Federal officials close review of officer-involved shooting of Jacob Blake
KENOSHA, Wis. (CBS 58) -- The Justice Department announced Friday, Oct. 8, that it will not pursue federal criminal civil rights charges against a Kenosha Police Department (KPD) officer for his involvement in the Aug. 23, 2020, shooting of 30-year-old Jacob Blake.
According to a news release, officials from the Justice Department’s Civil Rights Division and the U.S. Attorney’s Office for the Eastern District of Wisconsin informed representatives of the Blake family of this determination. The department makes this decision because the evidence obtained is insufficient to prove that the KPD officer willfully used excessive force, the release says.
A team of experienced federal prosecutors from the Civil Rights Division and the U.S. Attorney’s Office reviewed evidence obtained by the FBI and state investigators to determine whether the police officer violated any federal laws, focusing on the application of deprivation of rights under color of law, a federal criminal civil rights statute that prohibits certain types of official misconduct. They conducted a detailed and lengthy analysis of numerous materials, including police reports, law enforcement accounts, witness statements, affidavits of witnesses, dispatch logs, physical evidence reports, photographs and videos of some portions of the incident.

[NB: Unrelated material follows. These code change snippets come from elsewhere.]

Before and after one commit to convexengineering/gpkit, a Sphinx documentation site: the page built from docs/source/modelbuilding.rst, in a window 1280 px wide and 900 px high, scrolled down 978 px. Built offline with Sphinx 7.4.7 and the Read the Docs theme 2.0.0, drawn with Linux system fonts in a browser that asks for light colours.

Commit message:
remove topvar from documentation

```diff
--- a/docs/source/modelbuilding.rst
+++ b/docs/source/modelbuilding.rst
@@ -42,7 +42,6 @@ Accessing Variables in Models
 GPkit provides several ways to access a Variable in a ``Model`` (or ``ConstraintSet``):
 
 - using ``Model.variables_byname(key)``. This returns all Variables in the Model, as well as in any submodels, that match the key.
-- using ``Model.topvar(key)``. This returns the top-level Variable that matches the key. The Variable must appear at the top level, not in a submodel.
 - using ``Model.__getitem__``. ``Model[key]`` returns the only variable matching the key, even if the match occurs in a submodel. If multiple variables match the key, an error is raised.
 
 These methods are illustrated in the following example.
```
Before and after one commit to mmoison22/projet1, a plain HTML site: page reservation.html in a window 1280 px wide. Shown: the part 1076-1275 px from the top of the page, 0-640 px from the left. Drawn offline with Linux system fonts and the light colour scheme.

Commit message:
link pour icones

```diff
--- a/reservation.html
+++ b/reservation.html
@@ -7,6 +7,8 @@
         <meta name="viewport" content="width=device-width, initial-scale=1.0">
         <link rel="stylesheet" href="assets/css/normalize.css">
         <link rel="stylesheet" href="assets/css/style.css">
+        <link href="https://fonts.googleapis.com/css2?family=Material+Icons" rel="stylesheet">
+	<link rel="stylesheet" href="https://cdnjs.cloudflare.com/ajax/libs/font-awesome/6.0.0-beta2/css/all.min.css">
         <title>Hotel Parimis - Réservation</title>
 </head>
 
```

Under the applicable federal criminal civil rights laws, prosecutors must establish, beyond a reasonable doubt, that an officer “willfully” deprived an individual of a constitutional right, meaning that the officer acted with the deliberate and specific intent to do something the law forbids. This is the highest standard of intent imposed by the law. Neither accident, mistake, fear, negligence, nor bad judgment is sufficient to establish a willful federal criminal civil rights violation.